Scaffolding went up during the revitalization of Lyndon B. Johnson Apartments on Erie Street, where some subcontractors missed hiring goals.

Scaffolding went up during the revitalization of Lyndon B. Johnson Apartments on Erie Street, where some subcontractors missed hiring goals.

Fourteen subcontractors on a $32.5 million project to renovate a public housing project in Cambridgeport didn’t meet goals to hire nonwhite and women workers, but because of administrative missteps they won’t be penalized.

The Cambridge Housing Authority will pay the companies $79,600 it was withholding because of failure to meet the requirements, a move approved by the authority board at its Tuesday meeting.

The mistakes occurred after the general contractor on the Lyndon B. Johnson Apartments redevelopment on Erie Street, Skanska USA Building, took over monitoring of compliance.
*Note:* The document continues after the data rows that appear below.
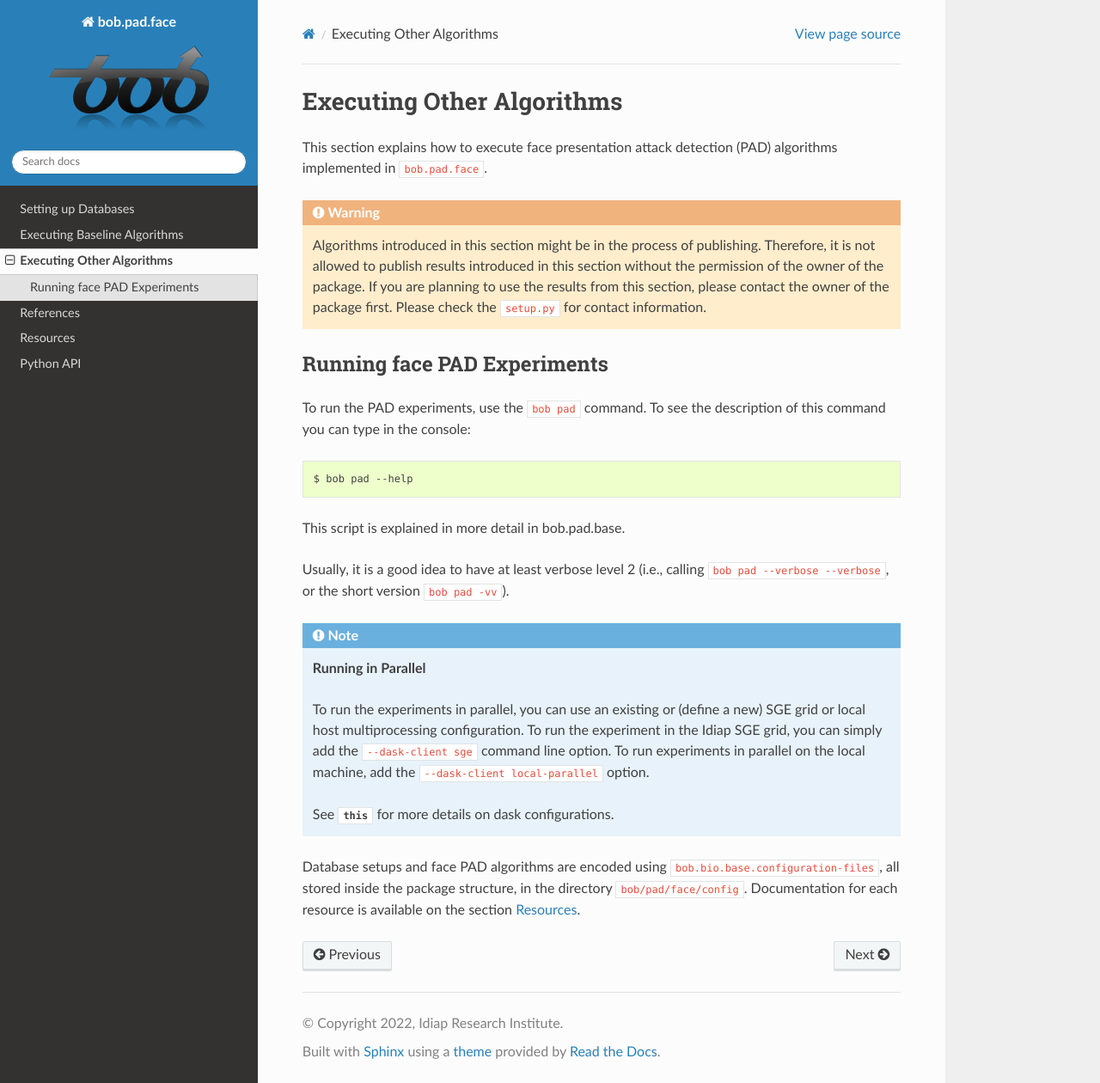
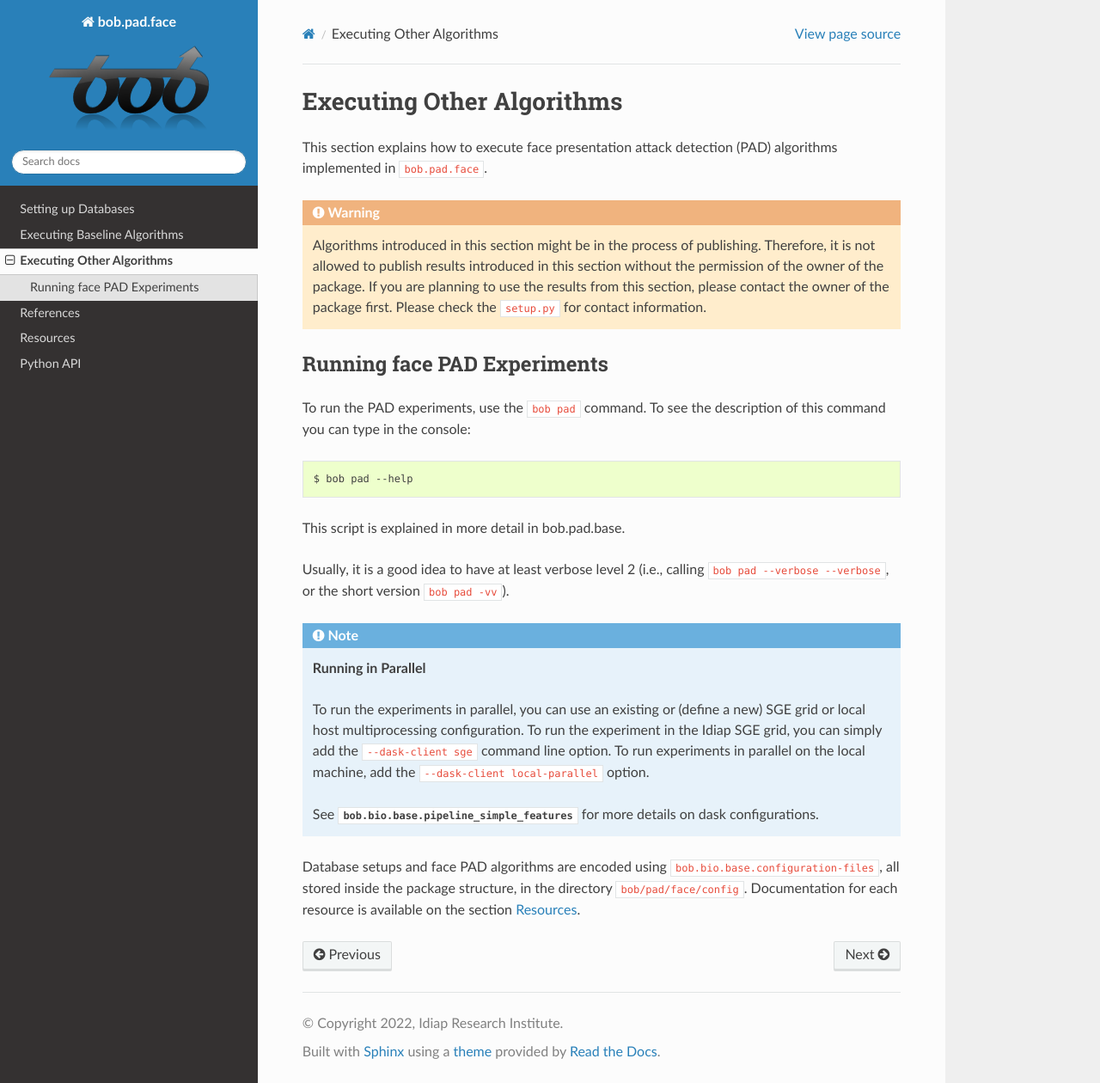
Before and after one commit to bioidiap/bob.pad.face, a Sphinx documentation site: the page built from doc/other_pad_algorithms.rst, in a window 1280 px wide and 1260 px high. Shown: the whole window at 86% size. Built offline with Sphinx 7.4.7 and the Read the Docs theme 2.0.0, drawn with Linux system fonts in a browser that asks for light colours; the version number could not be read and is left out.

Commit message:
[doc] fix doc link in other_pad_algorithms

```diff
--- a/doc/other_pad_algorithms.rst
+++ b/doc/other_pad_algorithms.rst
@@ -43,7 +43,7 @@ Usually, it is a good idea to have at least verbose level 2 (i.e., calling
    line option. To run experiments in parallel on the local machine, add the
    ``--dask-client local-parallel`` option.
 
-   See :any:`this <pipeline_simple_features>` for more
+   See :any:`bob.bio.base.pipeline_simple_features` for more
    details on dask configurations.
 
 
```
An authority employee had overseen the requirements during the first half of the project, but she left and Skanska assumed the job.

“Unfortunately, CHA did not fully review” Skanska’s work “and subsequently discovered that the data was not properly recorded for each [subcontractor],” a memo to the authority board said. Some companies “were overpenalized” and others were not properly notified of their noncompliance so they could try to achieve the goals.

Forgiving the penalties “is the only way to be fair to all the subcontractors involved in the program and to maintain the integrity of our [Equal Employment Opportunity] program,” the memo said.

From now on the authority will do the monitoring in-house, Deputy Executive Director Michael Johnston said.

Missed goals

Subcontractors were required to try to employ nonwhite workers for at least 20 percent of job hours on site, and women for 10 percent. A report provided by the authority showed that of the five companies with the most hours, four exceeded the goal for minority workers and three for women employees. Two met both goals – a roofing contractor and an electrical contractor.

One of the top five companies, a heating, ventilation and air conditioning contractor, did not meet either goal, with only 2 percent of 10,230 worker hours going to nonwhites and none to women.

A total of 32 companies worked on the project. Of those, a dozen did not employ any minority or female workers, according to the authority. Most of those subcontractors had less than 1,000 labor hours; one, a sheet metal firm, accounted for 3,395 hours.

Because of the compliance by the larger firms, more than 29 percent of the hours on the job site went to minority workers and more than 5 percent to women.

It’s not unusual for the authority to waive penalties or exempt companies from the requirements. Johnston said that of 30 contracts since 2010 that were subject to the requirement, only four companies fully met the goal. Of the 26 that didn’t comply, nine weren’t penalized, six were exempted and 11 paid a total of $156,000 in penalties.

The wholesale forgiveness of subcontractors on the LBJ project, though, is “a one-time exception,” he said.

“Bottom line, we place a high priority on these goals,” Johnston said.

Companies aren’t docked if they can show they made “good faith efforts” to meet the goals, Johnston said. They may be exempted if they employ only one construction trade, have fewer than two employees on site, were hired on an emergency basis or have a contract worth less than $50,000, he said.